Every business has certain legal restrictions and obligations. Before starting a new business, entrepreneurs should research the legal requirements for their specific business. Even an innocent oversight can result in serious legal trouble.
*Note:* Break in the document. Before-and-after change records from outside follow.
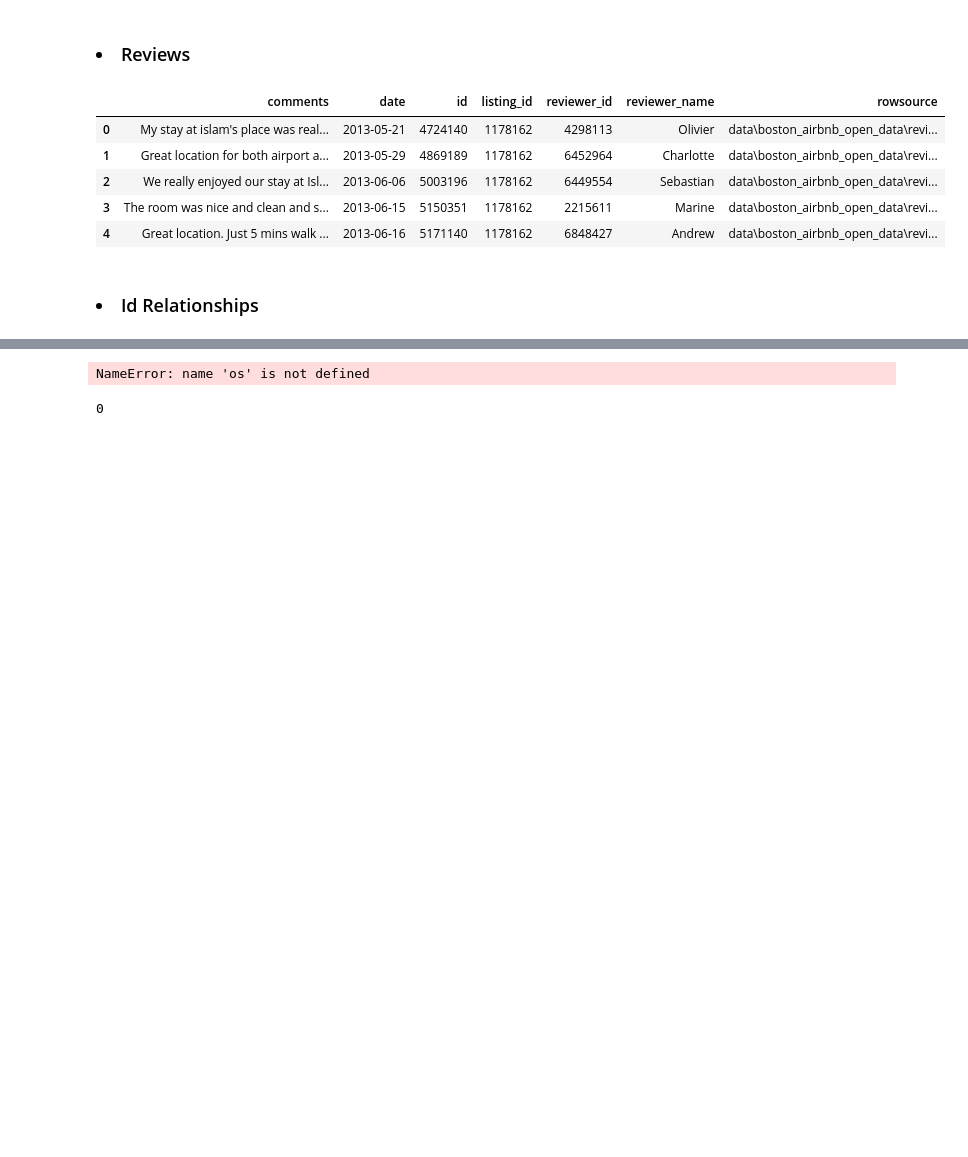
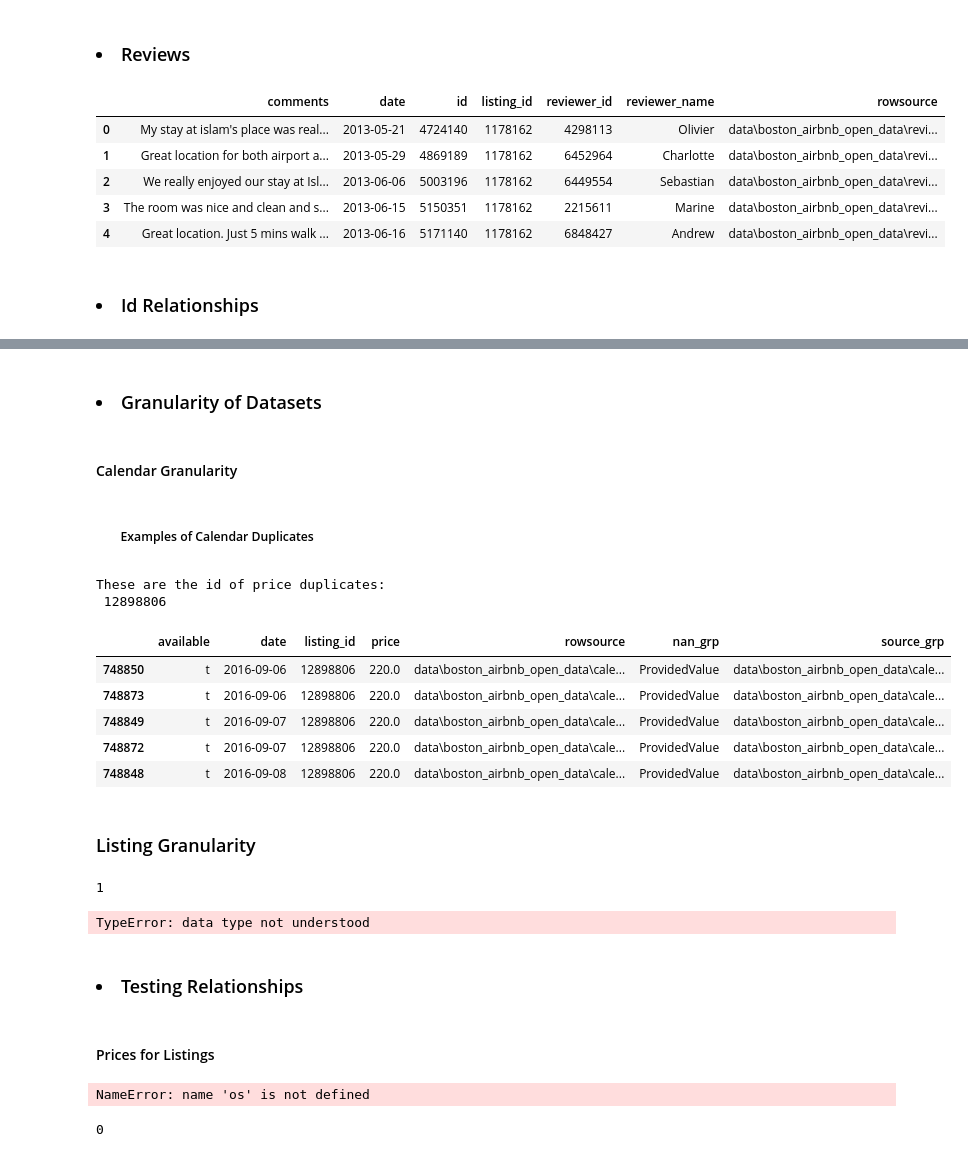
Before and after one commit to samlexrod/airbnb_ml, a Jupyter notebook: Airbnb_Analysis.ipynb, the cells around one changed output, grey strips where cells are left out. Saved outputs shown, nothing was run; the diff lists cells and outputs as text; code cells hidden in the pictures; blank space fills up the shorter version.

Commit message:
Update Airbnb_Analysis.ipynb
Investigating granularity

```diff
--- a/Airbnb_Analysis.ipynb
+++ b/Airbnb_Analysis.ipynb
@@ -347,0 +356,4 @@ listings.filter(regex='id').select_dtypes(exclude=object).astype(int).head()
+# %% [markdown]
+### <li> Granularity of Datasets
+# %% [markdown]
+#### Calendar Granularity
@@ -347,0 +363,32 @@ listings.filter(regex='id').select_dtypes(exclude=object).astype(int).head()
+# %% [markdown]
+##### <ol> Examples of Calendar Duplicates
+# %%
+calendar_price_dups = duplicates.reset_index().listing_id.unique()[0]
+print(f"These are the id of price duplicates: \n {listing_dups}")
+# %% [output]
+These are the id of price duplicates:
+ 12898806
+# %%
+filter_cond = (calendar.listing_id == 12898806)
+calendar.loc[filter_cond, :].sort_values(['date', 'listing_id']).head()
+# %% [output]
+|  | available | date | listing_id | price | rowsource | nan_grp | source_grp |
+| 748850 | t | 2016-09-06 | 12898806 | 220.0 | data\boston_airbnb_open_data\cale... | ProvidedValue | data\boston_airbnb_open_data\cale... |
+| 748873 | t | 2016-09-06 | 12898806 | 220.0 | data\boston_airbnb_open_data\cale... | ProvidedValue | data\boston_airbnb_open_data\cale... |
+| 748849 | t | 2016-09-07 | 12898806 | 220.0 | data\boston_airbnb_open_data\cale... | ProvidedValue | data\boston_airbnb_open_data\cale... |
+| 748872 | t | 2016-09-07 | 12898806 | 220.0 | data\boston_airbnb_open_data\cale... | ProvidedValue | data\boston_airbnb_open_data\cale... |
+| 748848 | t | 2016-09-08 | 12898806 | 220.0 | data\boston_airbnb_open_data\cale... | ProvidedValue | data\boston_airbnb_open_data\cale... |
+# %% [markdown]
+### Listing Granularity
+# %%
+listings.groupby(['id']).size().max()
+# %% [output]
+1
+# %%
+listings.select_dtypes(exclude=np.datetime_as_string)
+# %% [output]
+TypeError: data type not understood
+# %% [markdown]
+### <li> Testing Relationships
+# %% [markdown]
+#### Prices for Listings
```
Also changed, not shown: parts of 11 cells of this notebook.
This article focuses on common legal restrictions to consider when starting a small business.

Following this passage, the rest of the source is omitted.